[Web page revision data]
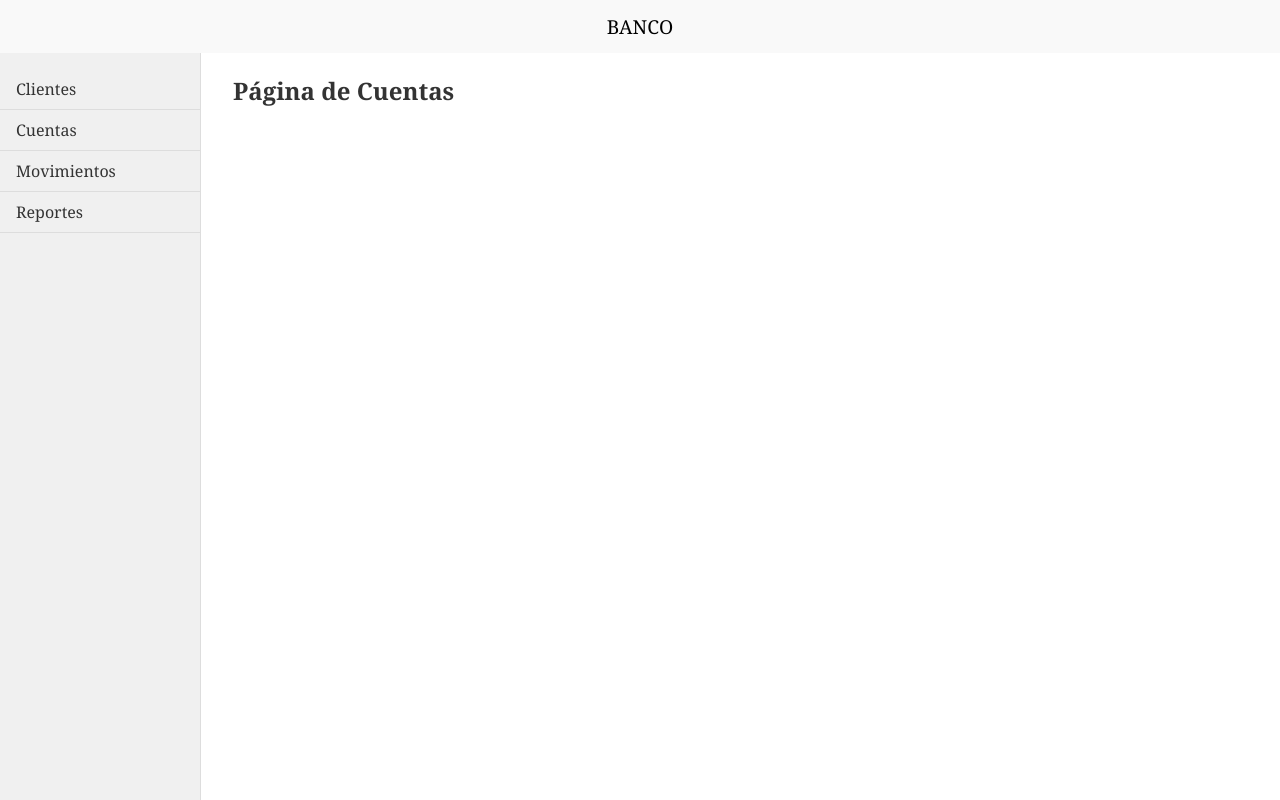
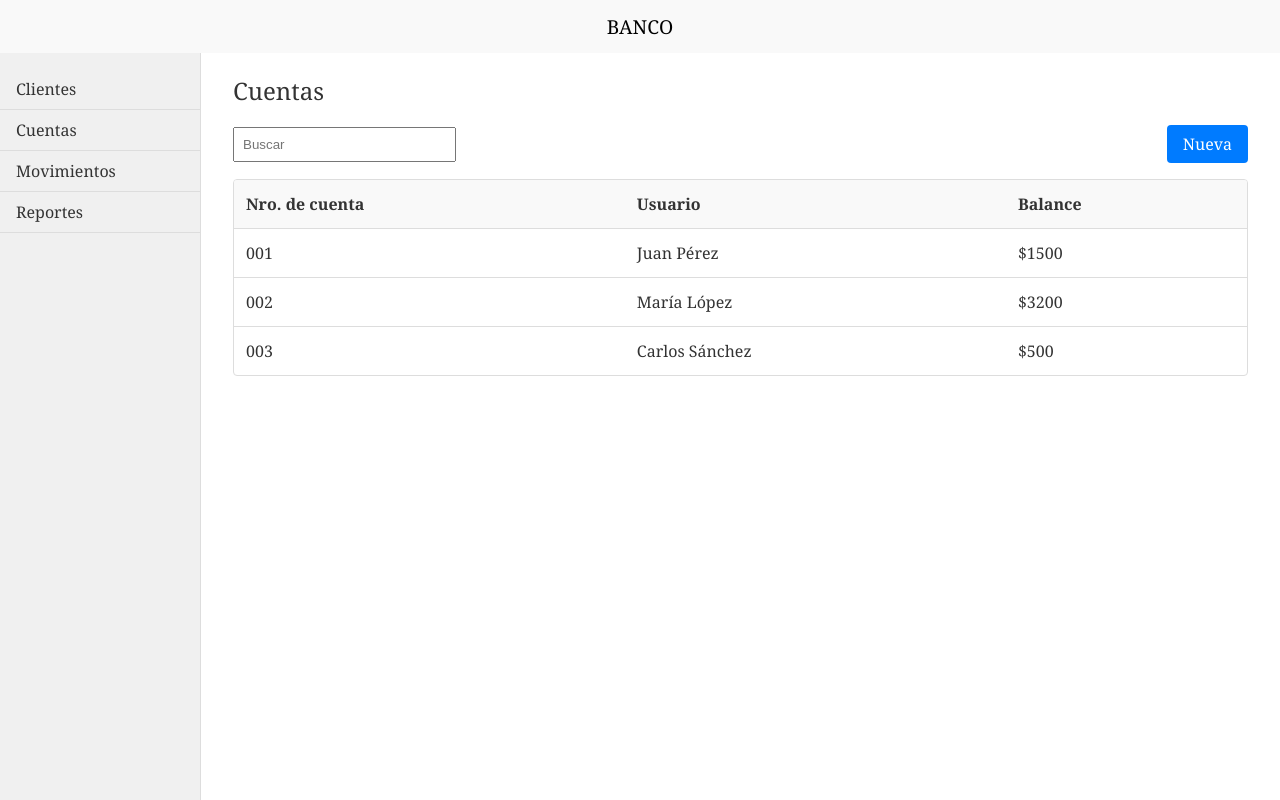
Before and after one commit to cheo2322/software_engineer_2_nttdata_test, a React (Vite) app in the folder bank-frontend/: page /accounts in a window 1280 px wide. Built offline with nearby package versions, Linux system fonts and the light colour scheme.

Commit message:
FE: Accounts screen

```diff
--- a/bank-frontend/src/App.jsx
+++ b/bank-frontend/src/App.jsx
@@ -1,6 +1,6 @@
 import { BrowserRouter as Router, Routes, Route, Link } from 'react-router-dom';
 import Clients from './screens/clients/Clients';
-import Accounts from './screens/Accounts';
+import Accounts from './screens/accounts/Accounts';
 import Movements from './screens/Movements';
 import Reports from './screens/Reports';
 import './App.css';
--- a/bank-frontend/src/screens/Accounts.jsx
+++ /dev/null
@@ -1,3 +0,0 @@
-export default function Accounts() {
-  return <h2>Página de Cuentas</h2>;
-}
--- /dev/null
+++ b/bank-frontend/src/screens/accounts/Accounts.css
@@ -0,0 +1,20 @@
+.accounts-grid {
+    width: 100%;
+    border-collapse: collapse;
+}
+
+.accounts-grid th,
+.accounts-grid td {
+    padding: 0.75rem;
+    border-bottom: 1px solid #ddd;
+    text-align: left;
+}
+
+.accounts-grid th {
+    background-color: #f9f9f9;
+    font-weight: 600;
+}
+
+.accounts-grid tr:last-child td {
+    border-bottom: none;
+}
--- /dev/null
+++ b/bank-frontend/src/screens/accounts/Accounts.jsx
@@ -0,0 +1,61 @@
+import { useState } from 'react';
+import './Accounts.css';
+import '../../../styles/Entities.css';
+
+export default function Accounts() {
+  const [accounts] = useState([
+    { nro: '001', userId: 'Juan Pérez', balance: 1500 },
+    { nro: '002', userId: 'María López', balance: 3200 },
+    { nro: '003', userId: 'Carlos Sánchez', balance: 500 },
+  ]);
+
+  const [search, setSearch] = useState('');
+
+  const filteredAccounts = accounts.filter(
+    (a) =>
+      a.nro.toLowerCase().includes(search.toLowerCase()) ||
+      a.userId.toLowerCase().includes(search.toLowerCase()),
+  );
+
+  return (
+    <div className="entity-container">
+      <div className="entity-header">
+        <h2>Cuentas</h2>
+        <div className="entity-header-actions">
+          <input
+            type="text"
+            placeholder="Buscar"
+            value={search}
+            onChange={(e) => setSearch(e.target.value)}
+          />
+          <button onClick={() => alert('Nueva cuenta')}>Nueva</button>
+        </div>
+      </div>
+
+      <div className="entity-data-container">
+        {filteredAccounts.length > 0 ? (
+          <table className="accounts-grid">
+            <thead>
+              <tr>
+                <th>Nro. de cuenta</th>
+                <th>Usuario</th>
+                <th>Balance</th>
+              </tr>
+            </thead>
+            <tbody>
+              {filteredAccounts.map((acc, index) => (
+                <tr key={index}>
+                  <td>{acc.nro}</td>
+                  <td>{acc.userId}</td>
+                  <td>${acc.balance}</td>
+                </tr>
+              ))}
+            </tbody>
+          </table>
+        ) : (
+          <p className="entity-empty">No hay cuentas disponibles.</p>
+        )}
+      </div>
+    </div>
+  );
+}
```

Task to carry out: Restate the entries above word for word, and keep the pictures out.

Written response:
Before and after one commit to cheo2322/software_engineer_2_nttdata_test, a React (Vite) app in the folder bank-frontend/: page /accounts in a window 1280 px wide. Built offline with nearby package versions, Linux system fonts and the light colour scheme.

Commit message:
FE: Accounts screen

```diff
--- a/bank-frontend/src/App.jsx
+++ b/bank-frontend/src/App.jsx
@@ -1,6 +1,6 @@
 import { BrowserRouter as Router, Routes, Route, Link } from 'react-router-dom';
 import Clients from './screens/clients/Clients';
-import Accounts from './screens/Accounts';
+import Accounts from './screens/accounts/Accounts';
 import Movements from './screens/Movements';
 import Reports from './screens/Reports';
 import './App.css';
--- a/bank-frontend/src/screens/Accounts.jsx
+++ /dev/null
@@ -1,3 +0,0 @@
-export default function Accounts() {
-  return <h2>Página de Cuentas</h2>;
-}
--- /dev/null
+++ b/bank-frontend/src/screens/accounts/Accounts.css
@@ -0,0 +1,20 @@
+.accounts-grid {
+    width: 100%;
+    border-collapse: collapse;
+}
+
+.accounts-grid th,
+.accounts-grid td {
+    padding: 0.75rem;
+    border-bottom: 1px solid #ddd;
+    text-align: left;
+}
+
+.accounts-grid th {
+    background-color: #f9f9f9;
+    font-weight: 600;
+}
+
+.accounts-grid tr:last-child td {
+    border-bottom: none;
+}
--- /dev/null
+++ b/bank-frontend/src/screens/accounts/Accounts.jsx
@@ -0,0 +1,61 @@
+import { useState } from 'react';
+import './Accounts.css';
+import '../../../styles/Entities.css';
+
+export default function Accounts() {
+  const [accounts] = useState([
+    { nro: '001', userId: 'Juan Pérez', balance: 1500 },
+    { nro: '002', userId: 'María López', balance: 3200 },
+    { nro: '003', userId: 'Carlos Sánchez', balance: 500 },
+  ]);
+
+  const [search, setSearch] = useState('');
+
+  const filteredAccounts = accounts.filter(
+    (a) =>
+      a.nro.toLowerCase().includes(search.toLowerCase()) ||
+      a.userId.toLowerCase().includes(search.toLowerCase()),
+  );
+
+  return (
+    <div className="entity-container">
+      <div className="entity-header">
+        <h2>Cuentas</h2>
+        <div className="entity-header-actions">
+          <input
+            type="text"
+            placeholder="Buscar"
+            value={search}
+            onChange={(e) => setSearch(e.target.value)}
+          />
+          <button onClick={() => alert('Nueva cuenta')}>Nueva</button>
+        </div>
+      </div>
+
+      <div className="entity-data-container">
+        {filteredAccounts.length > 0 ? (
+          <table className="accounts-grid">
+            <thead>
+              <tr>
+                <th>Nro. de cuenta</th>
+                <th>Usuario</th>
+                <th>Balance</th>
+              </tr>
+            </thead>
+            <tbody>
+              {filteredAccounts.map((acc, index) => (
+                <tr key={index}>
+                  <td>{acc.nro}</td>
+                  <td>{acc.userId}</td>
+                  <td>${acc.balance}</td>
+                </tr>
+              ))}
+            </tbody>
+          </table>
+        ) : (
+          <p className="entity-empty">No hay cuentas disponibles.</p>
+        )}
+      </div>
+    </div>
+  );
+}
```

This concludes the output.